An underrated actor, perhaps on account of his modesty, Joe Melia was part of the original casts of two of Peter Nichols’ wittiest plays, A Day in the Death of Joe Egg (1967) and Privates on Parade (1977). In spite of a series of successes, he once said: “I’m only doing my job. I’d like to see a situation where celebrities get no more credit for doing their job than a chef would for cooking a fine meal.”
The son of Italian parents, Melia was born above a barber’s shop in Camden Town. After being called up for national service in the Intelligence Corps, he won a place at Cambridge University. This led to appearances in the Footlights revue, Springs to Mind (1958) and a professional revue, One to Another (1959), at the Lyric Hammersmith, with Beryl Reid and Sheila Hancock.
In the same year, he made his cinema debut in Too Many Crooks as a member of a gang who kidnap the wrong woman. In 1960, he appeared in the West End for the first time, playing the narrator in Irma La Douce, the musical about a tart with a heart of gold.
Five years later, he joined the cast of a very different musical at the Royal Court, Happy End, written by Bertolt Brecht and Kurt Weill. Also in 1965, he appeared in The Intelligence Men, the first of three disappointing movies made by Morecambe and Wise.
Four years later, Melia took part in Richard Attenborough’s cinema production of the First World War satire, Oh! What a Lovely War. In A Day in the Death of Joe Egg, first seen at the Citizens Theatre, Glasgow, and then at the Comedy in the West End, Melia played the father of a ten-year-old girl suffering from cerebral palsy.
At the Mermaid, he took the title role in the Bernard Kops comedy Enter Solly Gold (1970), and was seen in Michael Frayn’s Sandboy at the Greenwich Theatre the following year. He was cast in another Brecht/Weill musical, The Threepenny Opera at the Prince of Wales in 1972.
There followed a long but spasmodic association with the Royal Shakespeare Company from 1974 to 1987, in which he played a member of the largely gay military concert party stationed in Singapore and Malaysia in the late 1940s, Privates on Parade; CP Taylor’s Good (1981), for which he was named best supporting actor in the Laurence Olivier Awards; As You Like It, Troilus and Cressida and Richard III (also 1981); and Jean Genet’s The Balcony (1987).
In the midst of these appearances, he played Flash Harry in the fifth St Trinian’s film, The Wildcats of St Trinian’s (1980). Two years later, he was part of the cast of the movie of Privates on Parade with John Cleese and Denis Quilley.

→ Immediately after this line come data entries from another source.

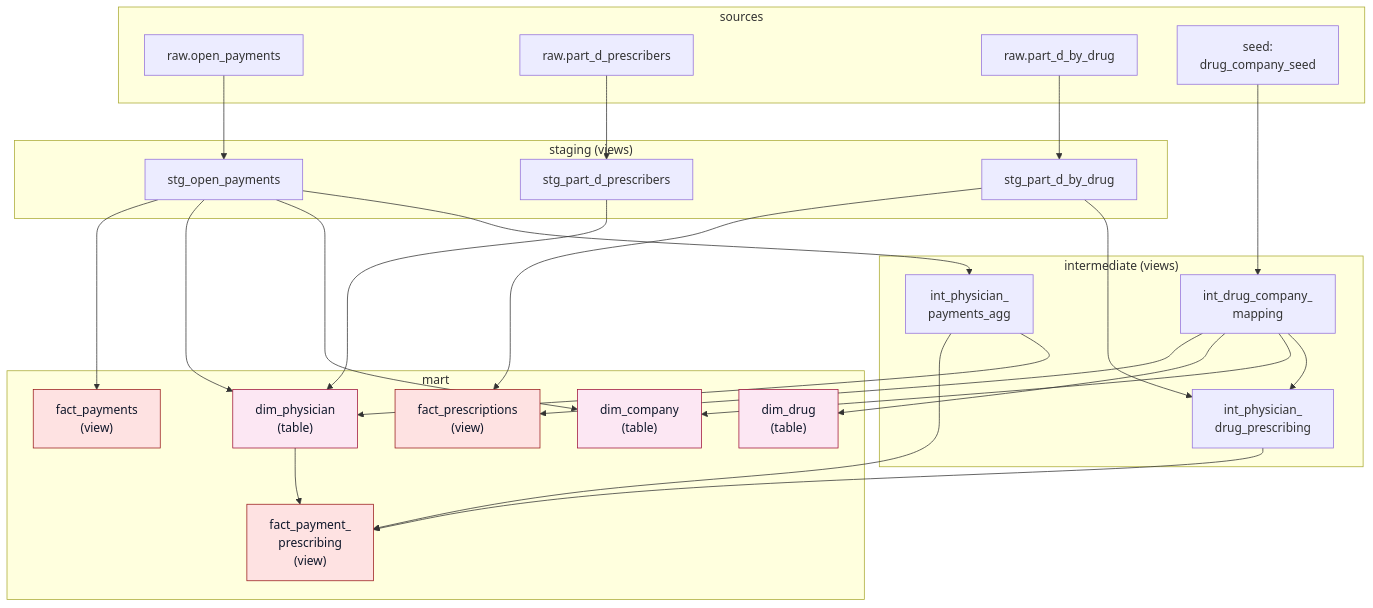
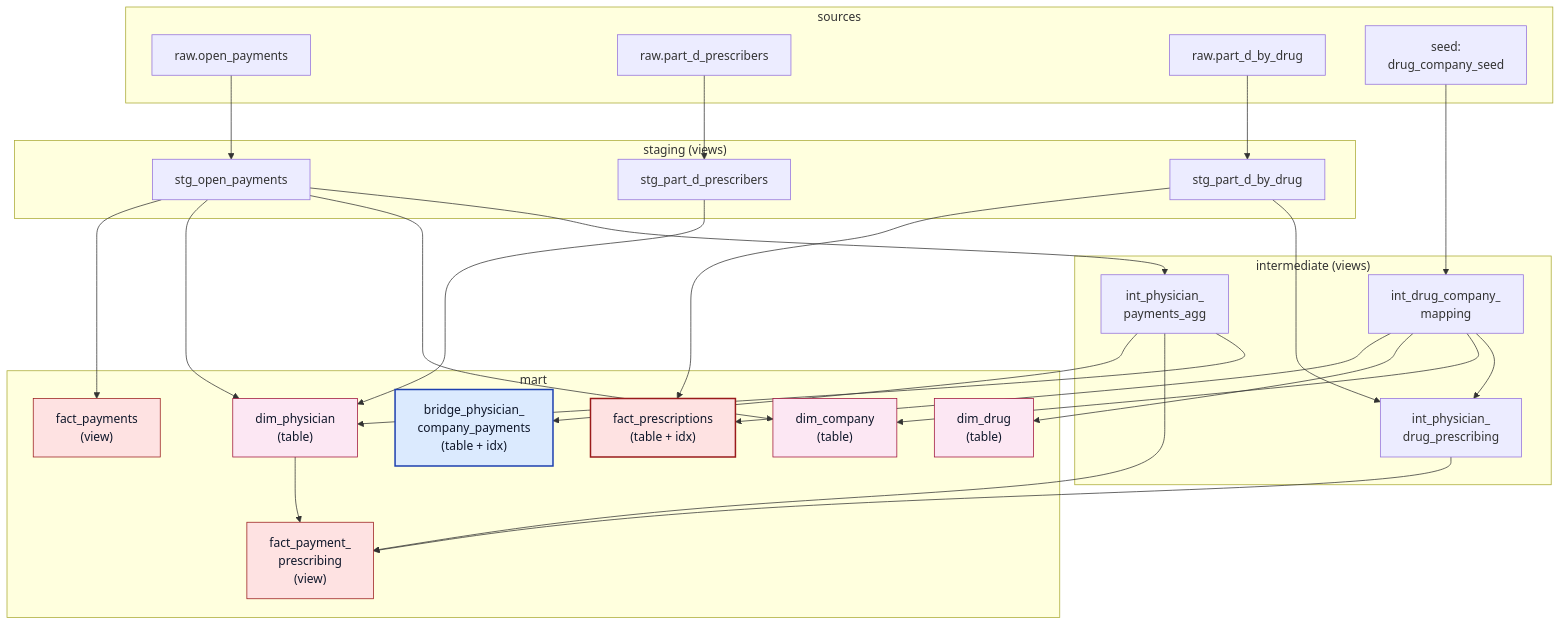
Before and after one commit to mateoportillo1900/physician-pharma-analytics: the third of 5 diagrams in docs/ARCHITECTURE.md, drawn with Mermaid. The commit also changed other lines of this file and 6 other files, not shown here.

````diff
--- a/docs/ARCHITECTURE.md
+++ b/docs/ARCHITECTURE.md
@@ -138,60 +138,63 @@
 ```mermaid
 flowchart TB
     subgraph SRC["sources"]
         S_OP["raw.open_payments"]
         S_PD["raw.part_d_prescribers"]
         S_PDD["raw.part_d_by_drug"]
         SEED["seed:<br/>drug_company_seed"]
     end
 
     subgraph STG["staging (views)"]
         STG_OP["stg_open_payments"]
         STG_PD["stg_part_d_prescribers"]
         STG_PDD["stg_part_d_by_drug"]
     end
 
     subgraph INT["intermediate (views)"]
         INT_DC["int_drug_company_<br/>mapping"]
         INT_PA["int_physician_<br/>payments_agg"]
         INT_DR["int_physician_<br/>drug_prescribing"]
     end
 
     subgraph MART["mart"]
         DIM_C["dim_company<br/>(table)"]
         DIM_D["dim_drug<br/>(table)"]
         DIM_P["dim_physician<br/>(table)"]
         FACT_PAY["fact_payments<br/>(view)"]
-        FACT_RX["fact_prescriptions<br/>(view)"]
+        FACT_RX["fact_prescriptions<br/>(table + idx)"]
         FACT_PP["fact_payment_<br/>prescribing<br/>(view)"]
+        BRIDGE["bridge_physician_<br/>company_payments<br/>(table + idx)"]
     end
 
     S_OP --> STG_OP
     S_PD --> STG_PD
     S_PDD --> STG_PDD
     SEED --> INT_DC
 
     STG_OP --> INT_PA
     STG_PDD --> INT_DR
     INT_DC --> INT_DR
 
     STG_OP --> DIM_C
     INT_DC --> DIM_C
     STG_PD --> DIM_P
     STG_OP --> DIM_P
     INT_PA --> DIM_P
     INT_DC --> DIM_D
 
     STG_OP --> FACT_PAY
     STG_PDD --> FACT_RX
     INT_DC --> FACT_RX
     INT_PA --> FACT_PP
     INT_DR --> FACT_PP
     DIM_P --> FACT_PP
+    INT_PA --> BRIDGE
 
     style DIM_C fill:#FCE7F3,stroke:#9F1239,color:#0F172A
     style DIM_D fill:#FCE7F3,stroke:#9F1239,color:#0F172A
     style DIM_P fill:#FCE7F3,stroke:#9F1239,color:#0F172A
     style FACT_PAY fill:#FEE2E2,stroke:#991B1B,color:#0F172A
-    style FACT_RX fill:#FEE2E2,stroke:#991B1B,color:#0F172A
+    style FACT_RX fill:#FEE2E2,stroke:#991B1B,color:#0F172A,stroke-width:2px
     style FACT_PP fill:#FEE2E2,stroke:#991B1B,color:#0F172A
+    style BRIDGE fill:#DBEAFE,stroke:#1E40AF,color:#0F172A,stroke-width:2px
 ```
````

It was clear that Melia could move easily between comedies, straight plays and musicals. Towards the end of his career, he appeared in Shaw’s Heartbreak House (1992) at the Theatre Royal Haymarket, with Vanessa Redgrave and Paul Scofield.
Joe Melia, who was born Giovanni Melia on January 23, 1935, died on October 20, aged 77.